Problem details. For the entries that follow, produce an exact copy with no pictures in it.

Given entries.
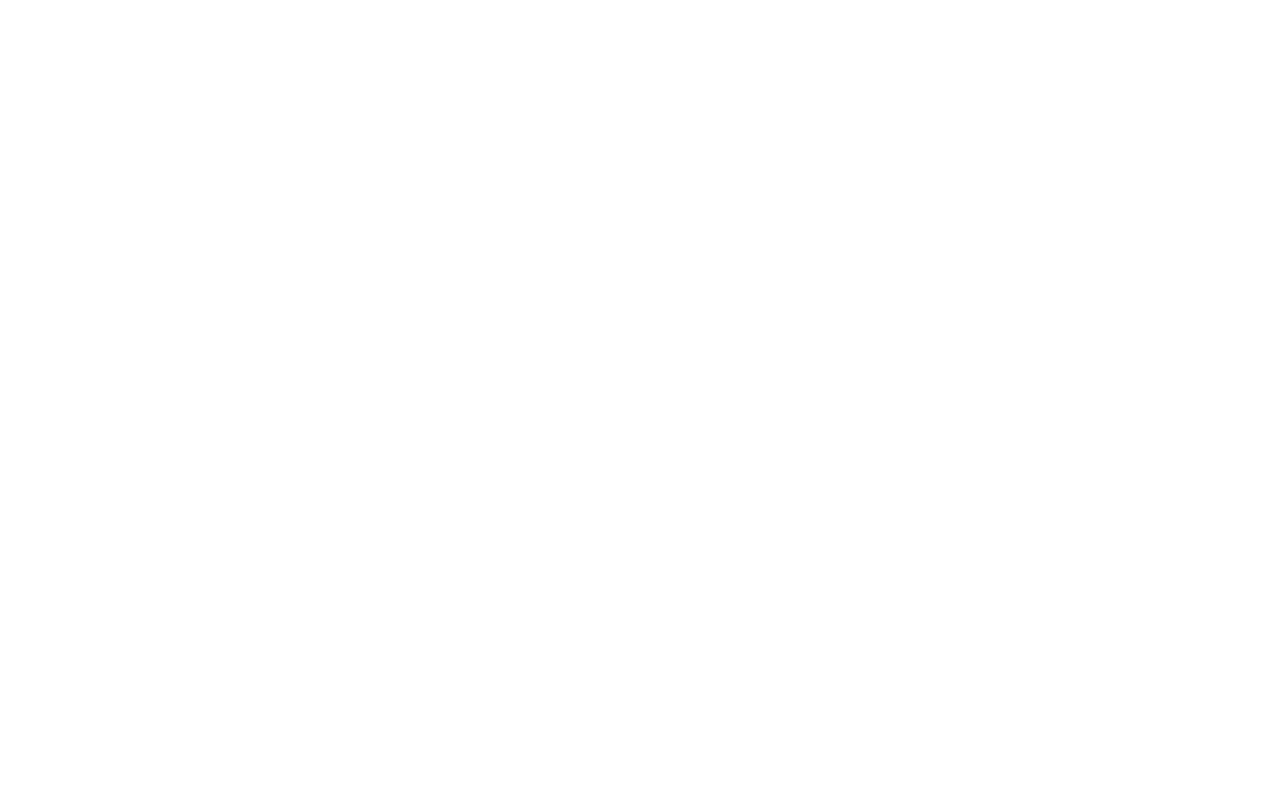
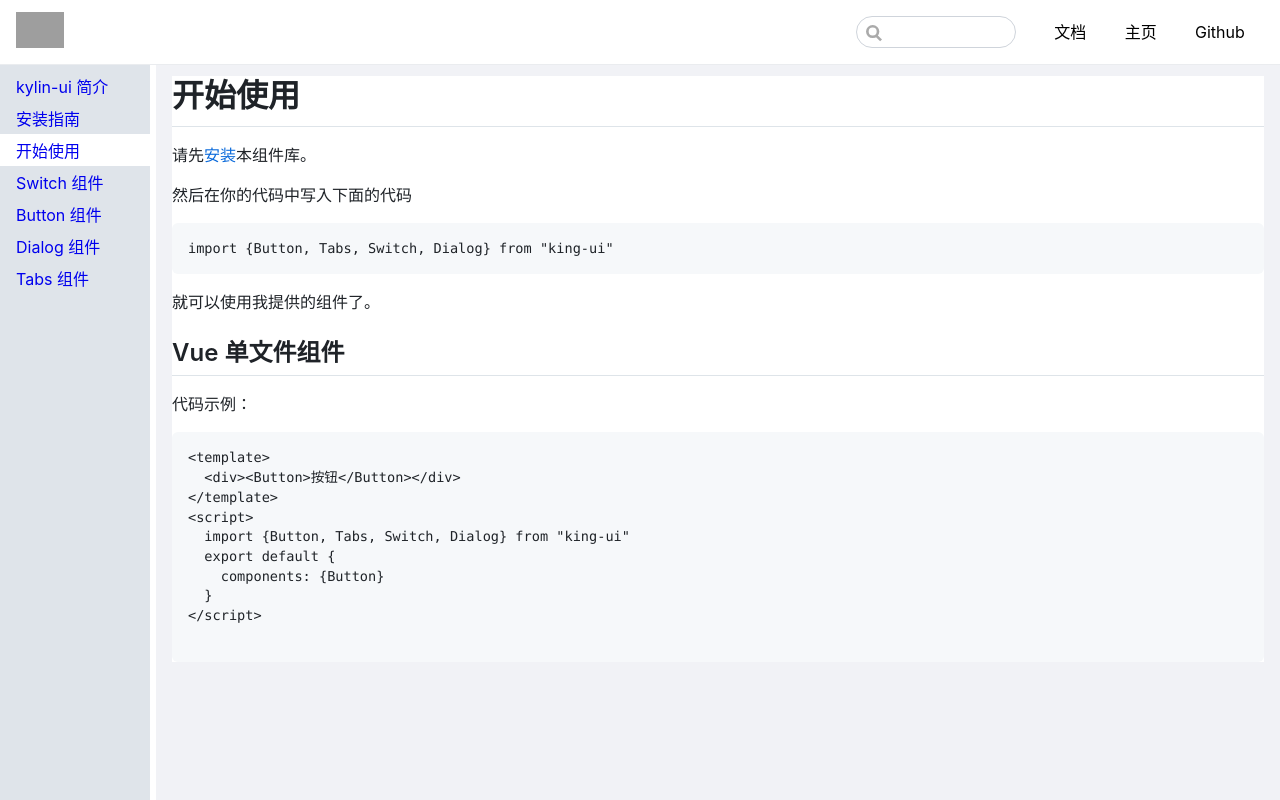
Before and after one commit to zl454/kirin-ui, a Vue app: page /#/doc/get-start in a window 1280 px wide. Before the commit this address had no page. Built offline with nearby package versions, Linux system fonts and the light colour scheme; grey boxes are pictures that could not be loaded.

Commit message:
引入 markdown

```diff
--- a/package.json
+++ b/package.json
@@ -7,6 +7,7 @@
     "build": "vite build"
   },
   "dependencies": {
+    "github-markdown-css": "^4.0.0",
     "vue": "^3.0.0-rc.1",
     "vue-router": "4.0.0-beta.3"
   },
--- a/src/main.ts
+++ b/src/main.ts
@@ -3,6 +3,7 @@ import './lib/kylin.scss'
 import { createApp } from 'vue'
 import App from './App.vue'
 import { router } from './router'
+import 'github-markdown-css'
 
 const app = createApp(App)
 app.use(router)
--- a/src/router.ts
+++ b/src/router.ts
@@ -19,7 +19,7 @@ export const router = createRouter({
         { path: '', component: DocDemo },
         { path: 'introduce', component: Introduce },
         { path: 'install', component: Install },
-        { path: 'getstart', component: GetStart },
+        { path: 'get-start', component: GetStart },
         { path: 'switch', component: SwitchDemo },
         { path: 'button', component: ButtonDemo },
         { path: 'dialog', component: DialogDemo },
--- a/src/views/Doc.vue
+++ b/src/views/Doc.vue
@@ -18,7 +18,7 @@
           <router-link to='/doc/install'>安装指南</router-link>
         </li>
         <li>
-          <router-link to='/doc/getstart'>开始使用</router-link>
+          <router-link to='/doc/get-start'>开始使用</router-link>
         </li>
         <li>
           <router-link to='/doc/switch'>Switch 组件</router-link>
@@ -61,10 +61,6 @@ export default {
 </script>
 
 <style lang="scss" scoped>
-.router-link-active {
-  text-decoration: underline;
-}
-
 .layout {
   display: flex;
   flex-direction: column;
@@ -77,7 +73,7 @@ export default {
   >.content {
     flex-grow: 1;
     padding-top: 60px;
-    padding-left: 260px;
+    padding-left: 156px;
 
     @media (max-width: 500px) {
       padding-left: 0;
@@ -101,8 +97,8 @@ export default {
 
 aside {
   background: #dfe4ea;
-  width: 260px;
-  padding: 16px;
+  width: 150px;
+  padding: 16px 0;
   position: fixed;
   top: 0;
   left: 0;
@@ -115,7 +111,15 @@ aside {
 
   >ol {
     >li {
-      padding: 4px 0;
+      a {
+        display: block;
+        padding: 4px 16px;
+        text-decoration: none;
+      }
+
+      .router-link-active {
+        background: white;
+      }
     }
   }
 }
--- a/src/views/GetStart.vue
+++ b/src/views/GetStart.vue
@@ -1,5 +1,25 @@
 <template>
-<div>
-  开始
-</div>
+<article class="markdown-body">
+  <h1>
+    开始使用
+  </h1>
+
+  <p>请先<a href="#/doc/install">安装</a>本组件库。</p>
+  <p>然后在你的代码中写入下面的代码</p>
+  <pre><code>import {Button, Tabs, Switch, Dialog} from "king-ui"</code></pre>
+  就可以使用我提供的组件了。
+
+  <h2>Vue 单文件组件</h2>
+  <p>代码示例：</p>
+  <pre><code>&lt;template&gt;
+  &lt;div&gt;&lt;Button&gt;按钮&lt;/Button&gt;&lt;/div&gt;
+&lt;/template&gt;
+&lt;script&gt;
+  import {Button, Tabs, Switch, Dialog} from "king-ui"
+  export default {
+    components: {Button}
+  }
+&lt;/script&gt;
+ </code></pre>
+</article>
 </template>
--- a/src/views/Install.vue
+++ b/src/views/Install.vue
@@ -1,5 +1,13 @@
 <template>
-<div>
-  安装指南
-</div>
+<article class="markdown-body">
+  <h1>安装</h1>
+  <p>打开终端运行下列命令：</p>
+  <pre><code>npm install king-ui</code></pre>
+  <p>或</p>
+  <pre><code>yarn add king-ui</code></pre>
+
+  <p>
+    下一节：<a href="#/doc/get-start">开始使用</a>
+  </p>
+</article>
 </template>
--- a/src/views/Introduce.vue
+++ b/src/views/Introduce.vue
@@ -1,19 +1,20 @@
 <template>
-<div>
-  <h1>Kylin-UI</h1>
-  <p>
-    这是我的第一个具有代表性的 Vue 造轮子项目。希望最终能够展现出一个好的效果。
-  </p>
-</div>
+<article class="markdown-body">
+  <h1>介绍</h1>
+  <p>King UI 是一款基于 Vue 3 和 TypeScript 的 UI 组件库。</p>
+  <p>这款组件库其实是我为了总结自己这几年的技术经验而写的，全程亲手编写，尽量不采用第三方库，包括你现在看到的这个官网也几乎都是我自己写的。</p>
+  <p>所以如果强烈不建议你将此 UI 库用于生产环境。但如果你是抱着看源代码的目的来的，那么这个库还是值得一看的。源代码放在了 github.com/frankfang/xxxxxxx，历史提交信息非常规范，你可以按提交的顺序逐个查看；你也可以直接查看每个组件的源代码和示例，运行方法见 README.md。</p>
+  下一节：<a href="#/doc/install">安装</a>
+</article>
 </template>
 
 <style lang="scss" scoped>
-h1 {
-  margin: 10px 0;
-}
+// h1 {
+//   margin: 10px 0;
+// }
 
-p {
-  text-indent: 2em;
-  line-height: 1.5;
-}
+// p {
+//   text-indent: 2em;
+//   line-height: 1.5;
+// }
 </style>
```
Also changed, not shown: 1 other file (tests, documents, lock files or other folders).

Task result.
Before and after one commit to zl454/kirin-ui, a Vue app: page /#/doc/get-start in a window 1280 px wide. Before the commit this address had no page. Built offline with nearby package versions, Linux system fonts and the light colour scheme; grey boxes are pictures that could not be loaded.

Commit message:
引入 markdown

```diff
--- a/package.json
+++ b/package.json
@@ -7,6 +7,7 @@
     "build": "vite build"
   },
   "dependencies": {
+    "github-markdown-css": "^4.0.0",
     "vue": "^3.0.0-rc.1",
     "vue-router": "4.0.0-beta.3"
   },
--- a/src/main.ts
+++ b/src/main.ts
@@ -3,6 +3,7 @@ import './lib/kylin.scss'
 import { createApp } from 'vue'
 import App from './App.vue'
 import { router } from './router'
+import 'github-markdown-css'
 
 const app = createApp(App)
 app.use(router)
--- a/src/router.ts
+++ b/src/router.ts
@@ -19,7 +19,7 @@ export const router = createRouter({
         { path: '', component: DocDemo },
         { path: 'introduce', component: Introduce },
         { path: 'install', component: Install },
-        { path: 'getstart', component: GetStart },
+        { path: 'get-start', component: GetStart },
         { path: 'switch', component: SwitchDemo },
         { path: 'button', component: ButtonDemo },
         { path: 'dialog', component: DialogDemo },
--- a/src/views/Doc.vue
+++ b/src/views/Doc.vue
@@ -18,7 +18,7 @@
           <router-link to='/doc/install'>安装指南</router-link>
         </li>
         <li>
-          <router-link to='/doc/getstart'>开始使用</router-link>
+          <router-link to='/doc/get-start'>开始使用</router-link>
         </li>
         <li>
           <router-link to='/doc/switch'>Switch 组件</router-link>
@@ -61,10 +61,6 @@ export default {
 </script>
 
 <style lang="scss" scoped>
-.router-link-active {
-  text-decoration: underline;
-}
-
 .layout {
   display: flex;
   flex-direction: column;
@@ -77,7 +73,7 @@ export default {
   >.content {
     flex-grow: 1;
     padding-top: 60px;
-    padding-left: 260px;
+    padding-left: 156px;
 
     @media (max-width: 500px) {
       padding-left: 0;
@@ -101,8 +97,8 @@ export default {
 
 aside {
   background: #dfe4ea;
-  width: 260px;
-  padding: 16px;
+  width: 150px;
+  padding: 16px 0;
   position: fixed;
   top: 0;
   left: 0;
@@ -115,7 +111,15 @@ aside {
 
   >ol {
     >li {
-      padding: 4px 0;
+      a {
+        display: block;
+        padding: 4px 16px;
+        text-decoration: none;
+      }
+
+      .router-link-active {
+        background: white;
+      }
     }
   }
 }
--- a/src/views/GetStart.vue
+++ b/src/views/GetStart.vue
@@ -1,5 +1,25 @@
 <template>
-<div>
-  开始
-</div>
+<article class="markdown-body">
+  <h1>
+    开始使用
+  </h1>
+
+  <p>请先<a href="#/doc/install">安装</a>本组件库。</p>
+  <p>然后在你的代码中写入下面的代码</p>
+  <pre><code>import {Button, Tabs, Switch, Dialog} from "king-ui"</code></pre>
+  就可以使用我提供的组件了。
+
+  <h2>Vue 单文件组件</h2>
+  <p>代码示例：</p>
+  <pre><code>&lt;template&gt;
+  &lt;div&gt;&lt;Button&gt;按钮&lt;/Button&gt;&lt;/div&gt;
+&lt;/template&gt;
+&lt;script&gt;
+  import {Button, Tabs, Switch, Dialog} from "king-ui"
+  export default {
+    components: {Button}
+  }
+&lt;/script&gt;
+ </code></pre>
+</article>
 </template>
--- a/src/views/Install.vue
+++ b/src/views/Install.vue
@@ -1,5 +1,13 @@
 <template>
-<div>
-  安装指南
-</div>
+<article class="markdown-body">
+  <h1>安装</h1>
+  <p>打开终端运行下列命令：</p>
+  <pre><code>npm install king-ui</code></pre>
+  <p>或</p>
+  <pre><code>yarn add king-ui</code></pre>
+
+  <p>
+    下一节：<a href="#/doc/get-start">开始使用</a>
+  </p>
+</article>
 </template>
--- a/src/views/Introduce.vue
+++ b/src/views/Introduce.vue
@@ -1,19 +1,20 @@
 <template>
-<div>
-  <h1>Kylin-UI</h1>
-  <p>
-    这是我的第一个具有代表性的 Vue 造轮子项目。希望最终能够展现出一个好的效果。
-  </p>
-</div>
+<article class="markdown-body">
+  <h1>介绍</h1>
+  <p>King UI 是一款基于 Vue 3 和 TypeScript 的 UI 组件库。</p>
+  <p>这款组件库其实是我为了总结自己这几年的技术经验而写的，全程亲手编写，尽量不采用第三方库，包括你现在看到的这个官网也几乎都是我自己写的。</p>
+  <p>所以如果强烈不建议你将此 UI 库用于生产环境。但如果你是抱着看源代码的目的来的，那么这个库还是值得一看的。源代码放在了 github.com/frankfang/xxxxxxx，历史提交信息非常规范，你可以按提交的顺序逐个查看；你也可以直接查看每个组件的源代码和示例，运行方法见 README.md。</p>
+  下一节：<a href="#/doc/install">安装</a>
+</article>
 </template>
 
 <style lang="scss" scoped>
-h1 {
-  margin: 10px 0;
-}
+// h1 {
+//   margin: 10px 0;
+// }
 
-p {
-  text-indent: 2em;
-  line-height: 1.5;
-}
+// p {
+//   text-indent: 2em;
+//   line-height: 1.5;
+// }
 </style>
```
Also changed, not shown: 1 other file (tests, documents, lock files or other folders).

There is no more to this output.